_THE PROBLEM_:
Reproduce the records that follow without alteration, apart from removing the pictures.

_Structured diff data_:

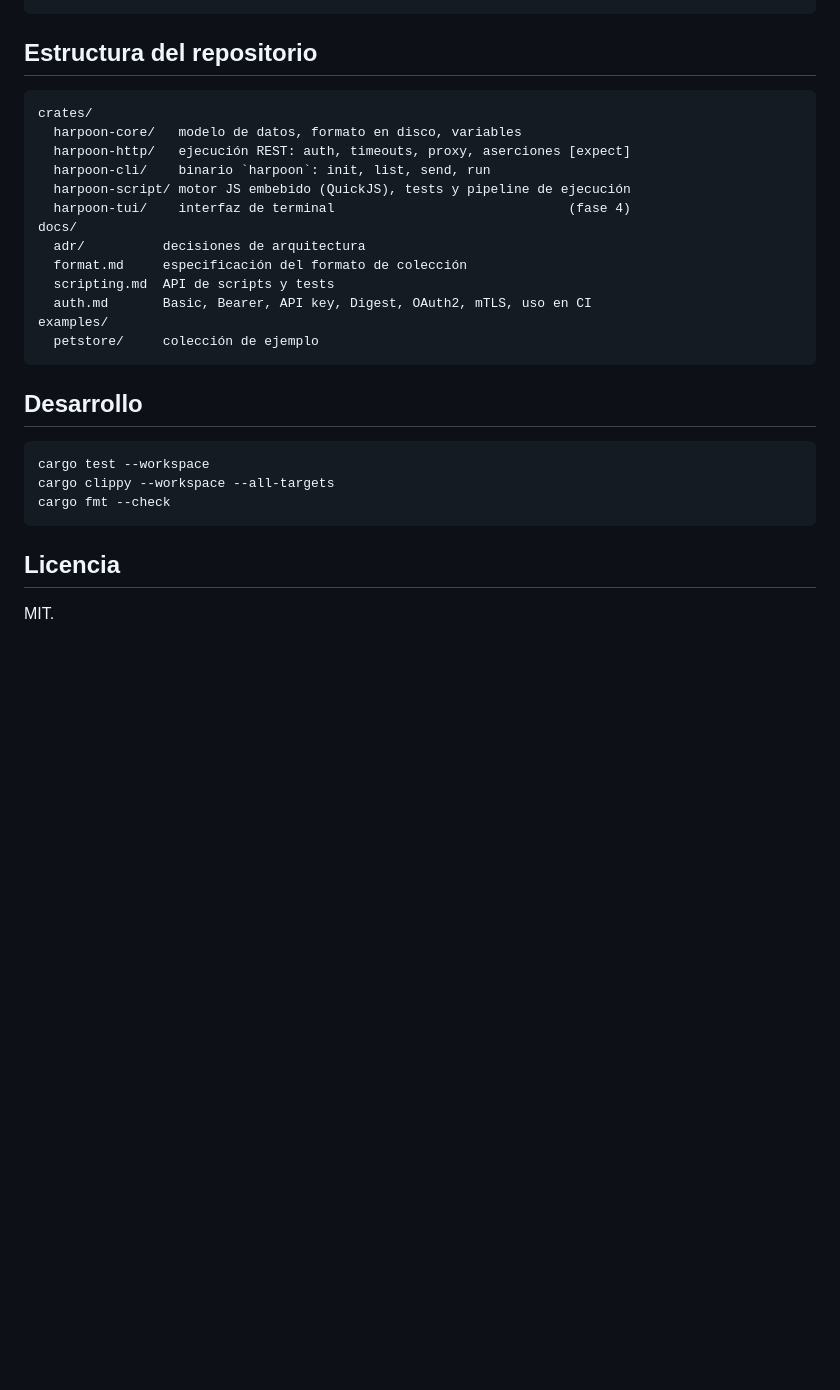
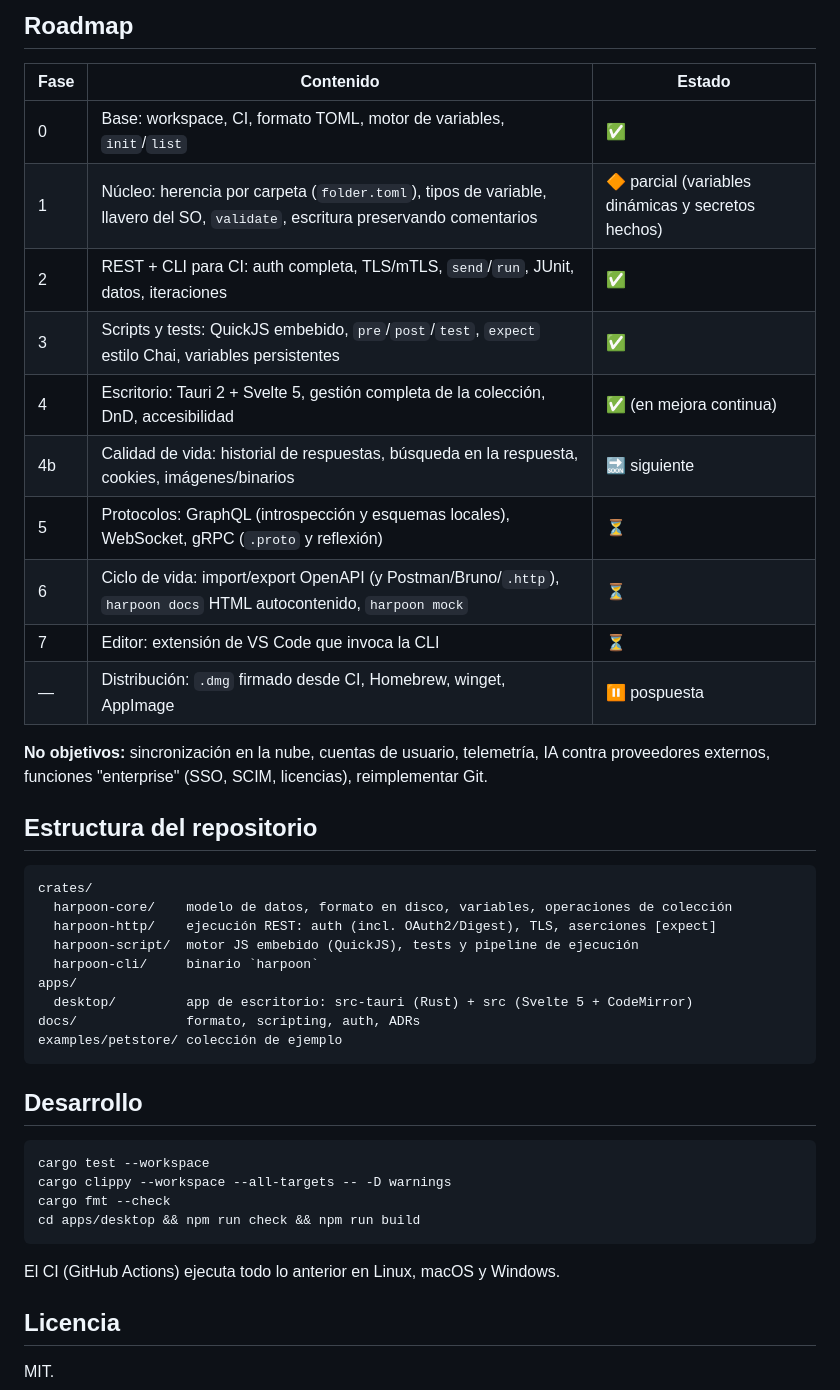
Before and after one commit to sergiusdevs/harpoon, a Markdown page: README.md, the part around one of its changes. GitHub-like rendering; blank space fills up the shorter version.

````diff
--- a/README.md
+++ b/README.md
@@ -59,29 +135,45 @@ max_time_ms = 500
+## Roadmap
+
+| Fase | Contenido | Estado |
+|---|---|---|
+| 0 | Base: workspace, CI, formato TOML, motor de variables, `init`/`list` | ✅ |
+| 1 | Núcleo: herencia por carpeta (`folder.toml`), tipos de variable, llavero del SO, `validate`, escritura preservando comentarios | 🔶 parcial (variables dinámicas y secretos hechos) |
+| 2 | REST + CLI para CI: auth completa, TLS/mTLS, `send`/`run`, JUnit, datos, iteraciones | ✅ |
+| 3 | Scripts y tests: QuickJS embebido, `pre`/`post`/`test`, `expect` estilo Chai, variables persistentes | ✅ |
+| 4 | Escritorio: Tauri 2 + Svelte 5, gestión completa de la colección, DnD, accesibilidad | ✅ (en mejora continua) |
+| 4b | Calidad de vida: historial de respuestas, búsqueda en la respuesta, cookies, imágenes/binarios | 🔜 siguiente |
+| 5 | Protocolos: GraphQL (introspección y esquemas locales), WebSocket, gRPC (`.proto` y reflexión) | ⏳ |
+| 6 | Ciclo de vida: import/export OpenAPI (y Postman/Bruno/`.http`), `harpoon docs` HTML autocontenido, `harpoon mock` | ⏳ |
+| 7 | Editor: extensión de VS Code que invoca la CLI | ⏳ |
+| — | Distribución: `.dmg` firmado desde CI, Homebrew, winget, AppImage | ⏸ pospuesta |
+
+**No objetivos:** sincronización en la nube, cuentas de usuario, telemetría, IA contra
+proveedores externos, funciones "enterprise" (SSO, SCIM, licencias), reimplementar Git.
 
 ## Estructura del repositorio
 
 ```
 crates/
-  harpoon-core/   modelo de datos, formato en disco, variables
-  harpoon-http/   ejecución REST: auth, timeouts, proxy, aserciones [expect]
-  harpoon-cli/    binario `harpoon`: init, list, send, run
-  harpoon-script/ motor JS embebido (QuickJS), tests y pipeline de ejecución
-  harpoon-tui/    interfaz de terminal                              (fase 4)
-docs/
-  adr/          decisiones de arquitectura
-  format.md     especificación del formato de colección
-  scripting.md  API de scripts y tests
-  auth.md       Basic, Bearer, API key, Digest, OAuth2, mTLS, uso en CI
-examples/
-  petstore/     colección de ejemplo
+  harpoon-core/    modelo de datos, formato en disco, variables, operaciones de colección
+  harpoon-http/    ejecución REST: auth (incl. OAuth2/Digest), TLS, aserciones [expect]
+  harpoon-script/  motor JS embebido (QuickJS), tests y pipeline de ejecución
+  harpoon-cli/     binario `harpoon`
+apps/
+  desktop/         app de escritorio: src-tauri (Rust) + src (Svelte 5 + CodeMirror)
+docs/              formato, scripting, auth, ADRs
+examples/petstore/ colección de ejemplo
 ```
 
 ## Desarrollo
 
 ```sh
 cargo test --workspace
-cargo clippy --workspace --all-targets
+cargo clippy --workspace --all-targets -- -D warnings
 cargo fmt --check
+cd apps/desktop && npm run check && npm run build
 ```
+
+El CI (GitHub Actions) ejecuta todo lo anterior en Linux, macOS y Windows.
 
 ## Licencia
 
````
Also changed, not shown: other parts of README.md (+104 -28 lines), docs/img/desktop.png (added).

_WRITTEN REPLY_:
Before and after one commit to sergiusdevs/harpoon, a Markdown page: README.md, the part around one of its changes. GitHub-like rendering; blank space fills up the shorter version.

````diff
--- a/README.md
+++ b/README.md
@@ -59,29 +135,45 @@ max_time_ms = 500
+## Roadmap
+
+| Fase | Contenido | Estado |
+|---|---|---|
+| 0 | Base: workspace, CI, formato TOML, motor de variables, `init`/`list` | ✅ |
+| 1 | Núcleo: herencia por carpeta (`folder.toml`), tipos de variable, llavero del SO, `validate`, escritura preservando comentarios | 🔶 parcial (variables dinámicas y secretos hechos) |
+| 2 | REST + CLI para CI: auth completa, TLS/mTLS, `send`/`run`, JUnit, datos, iteraciones | ✅ |
+| 3 | Scripts y tests: QuickJS embebido, `pre`/`post`/`test`, `expect` estilo Chai, variables persistentes | ✅ |
+| 4 | Escritorio: Tauri 2 + Svelte 5, gestión completa de la colección, DnD, accesibilidad | ✅ (en mejora continua) |
+| 4b | Calidad de vida: historial de respuestas, búsqueda en la respuesta, cookies, imágenes/binarios | 🔜 siguiente |
+| 5 | Protocolos: GraphQL (introspección y esquemas locales), WebSocket, gRPC (`.proto` y reflexión) | ⏳ |
+| 6 | Ciclo de vida: import/export OpenAPI (y Postman/Bruno/`.http`), `harpoon docs` HTML autocontenido, `harpoon mock` | ⏳ |
+| 7 | Editor: extensión de VS Code que invoca la CLI | ⏳ |
+| — | Distribución: `.dmg` firmado desde CI, Homebrew, winget, AppImage | ⏸ pospuesta |
+
+**No objetivos:** sincronización en la nube, cuentas de usuario, telemetría, IA contra
+proveedores externos, funciones "enterprise" (SSO, SCIM, licencias), reimplementar Git.
 
 ## Estructura del repositorio
 
 ```
 crates/
-  harpoon-core/   modelo de datos, formato en disco, variables
-  harpoon-http/   ejecución REST: auth, timeouts, proxy, aserciones [expect]
-  harpoon-cli/    binario `harpoon`: init, list, send, run
-  harpoon-script/ motor JS embebido (QuickJS), tests y pipeline de ejecución
-  harpoon-tui/    interfaz de terminal                              (fase 4)
-docs/
-  adr/          decisiones de arquitectura
-  format.md     especificación del formato de colección
-  scripting.md  API de scripts y tests
-  auth.md       Basic, Bearer, API key, Digest, OAuth2, mTLS, uso en CI
-examples/
-  petstore/     colección de ejemplo
+  harpoon-core/    modelo de datos, formato en disco, variables, operaciones de colección
+  harpoon-http/    ejecución REST: auth (incl. OAuth2/Digest), TLS, aserciones [expect]
+  harpoon-script/  motor JS embebido (QuickJS), tests y pipeline de ejecución
+  harpoon-cli/     binario `harpoon`
+apps/
+  desktop/         app de escritorio: src-tauri (Rust) + src (Svelte 5 + CodeMirror)
+docs/              formato, scripting, auth, ADRs
+examples/petstore/ colección de ejemplo
 ```
 
 ## Desarrollo
 
 ```sh
 cargo test --workspace
-cargo clippy --workspace --all-targets
+cargo clippy --workspace --all-targets -- -D warnings
 cargo fmt --check
+cd apps/desktop && npm run check && npm run build
 ```
+
+El CI (GitHub Actions) ejecuta todo lo anterior en Linux, macOS y Windows.
 
 ## Licencia
 
````
Also changed, not shown: other parts of README.md (+104 -28 lines), docs/img/desktop.png (added).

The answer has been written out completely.